Segment Open

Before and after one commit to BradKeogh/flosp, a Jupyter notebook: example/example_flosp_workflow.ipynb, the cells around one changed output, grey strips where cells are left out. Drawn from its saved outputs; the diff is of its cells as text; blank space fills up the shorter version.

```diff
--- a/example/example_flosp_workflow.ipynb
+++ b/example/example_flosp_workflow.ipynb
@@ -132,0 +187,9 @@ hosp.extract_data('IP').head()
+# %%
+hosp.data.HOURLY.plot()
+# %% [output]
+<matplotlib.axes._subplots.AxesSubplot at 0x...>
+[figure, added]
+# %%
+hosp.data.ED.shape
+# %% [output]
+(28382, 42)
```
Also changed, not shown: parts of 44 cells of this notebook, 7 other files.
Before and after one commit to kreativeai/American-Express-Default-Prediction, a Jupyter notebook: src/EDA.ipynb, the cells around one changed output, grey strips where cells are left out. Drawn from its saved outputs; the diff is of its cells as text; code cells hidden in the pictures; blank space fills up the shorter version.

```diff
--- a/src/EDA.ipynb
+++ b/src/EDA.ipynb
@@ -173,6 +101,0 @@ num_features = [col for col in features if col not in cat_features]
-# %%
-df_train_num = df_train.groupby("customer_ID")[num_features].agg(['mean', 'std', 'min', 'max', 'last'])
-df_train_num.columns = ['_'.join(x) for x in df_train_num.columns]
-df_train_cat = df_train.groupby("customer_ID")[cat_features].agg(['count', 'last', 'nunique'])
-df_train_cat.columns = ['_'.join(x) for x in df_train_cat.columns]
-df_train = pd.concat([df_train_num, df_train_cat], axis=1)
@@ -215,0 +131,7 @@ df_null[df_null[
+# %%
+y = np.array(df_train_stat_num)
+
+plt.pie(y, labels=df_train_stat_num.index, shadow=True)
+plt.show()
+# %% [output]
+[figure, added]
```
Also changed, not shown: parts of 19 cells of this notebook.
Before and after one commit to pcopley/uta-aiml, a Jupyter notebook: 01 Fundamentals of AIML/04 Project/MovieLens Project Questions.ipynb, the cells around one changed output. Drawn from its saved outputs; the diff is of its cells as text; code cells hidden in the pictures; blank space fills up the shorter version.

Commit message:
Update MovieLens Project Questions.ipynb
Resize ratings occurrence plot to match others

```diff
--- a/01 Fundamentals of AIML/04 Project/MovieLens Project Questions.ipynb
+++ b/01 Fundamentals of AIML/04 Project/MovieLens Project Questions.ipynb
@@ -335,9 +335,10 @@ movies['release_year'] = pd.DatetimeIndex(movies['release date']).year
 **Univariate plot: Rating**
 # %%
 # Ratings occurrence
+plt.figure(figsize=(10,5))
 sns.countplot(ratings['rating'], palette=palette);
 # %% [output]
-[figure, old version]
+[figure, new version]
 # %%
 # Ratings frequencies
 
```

Segment Closed

* WHAT YOU ARE ASKED TO DO
Exact reproduction of the listing above is required.

* EXERCISE RESULT
Before and after one commit to BradKeogh/flosp, a Jupyter notebook: example/example_flosp_workflow.ipynb, the cells around one changed output, grey strips where cells are left out. Drawn from its saved outputs; the diff is of its cells as text; blank space fills up the shorter version.

```diff
--- a/example/example_flosp_workflow.ipynb
+++ b/example/example_flosp_workflow.ipynb
@@ -132,0 +187,9 @@ hosp.extract_data('IP').head()
+# %%
+hosp.data.HOURLY.plot()
+# %% [output]
+<matplotlib.axes._subplots.AxesSubplot at 0x...>
+[figure, added]
+# %%
+hosp.data.ED.shape
+# %% [output]
+(28382, 42)
```
Also changed, not shown: parts of 44 cells of this notebook, 7 other files.
Before and after one commit to kreativeai/American-Express-Default-Prediction, a Jupyter notebook: src/EDA.ipynb, the cells around one changed output, grey strips where cells are left out. Drawn from its saved outputs; the diff is of its cells as text; code cells hidden in the pictures; blank space fills up the shorter version.

```diff
--- a/src/EDA.ipynb
+++ b/src/EDA.ipynb
@@ -173,6 +101,0 @@ num_features = [col for col in features if col not in cat_features]
-# %%
-df_train_num = df_train.groupby("customer_ID")[num_features].agg(['mean', 'std', 'min', 'max', 'last'])
-df_train_num.columns = ['_'.join(x) for x in df_train_num.columns]
-df_train_cat = df_train.groupby("customer_ID")[cat_features].agg(['count', 'last', 'nunique'])
-df_train_cat.columns = ['_'.join(x) for x in df_train_cat.columns]
-df_train = pd.concat([df_train_num, df_train_cat], axis=1)
@@ -215,0 +131,7 @@ df_null[df_null[
+# %%
+y = np.array(df_train_stat_num)
+
+plt.pie(y, labels=df_train_stat_num.index, shadow=True)
+plt.show()
+# %% [output]
+[figure, added]
```
Also changed, not shown: parts of 19 cells of this notebook.
Before and after one commit to pcopley/uta-aiml, a Jupyter notebook: 01 Fundamentals of AIML/04 Project/MovieLens Project Questions.ipynb, the cells around one changed output. Drawn from its saved outputs; the diff is of its cells as text; code cells hidden in the pictures; blank space fills up the shorter version.

Commit message:
Update MovieLens Project Questions.ipynb
Resize ratings occurrence plot to match others

```diff
--- a/01 Fundamentals of AIML/04 Project/MovieLens Project Questions.ipynb
+++ b/01 Fundamentals of AIML/04 Project/MovieLens Project Questions.ipynb
@@ -335,9 +335,10 @@ movies['release_year'] = pd.DatetimeIndex(movies['release date']).year
 **Univariate plot: Rating**
 # %%
 # Ratings occurrence
+plt.figure(figsize=(10,5))
 sns.countplot(ratings['rating'], palette=palette);
 # %% [output]
-[figure, old version]
+[figure, new version]
 # %%
 # Ratings frequencies
 
```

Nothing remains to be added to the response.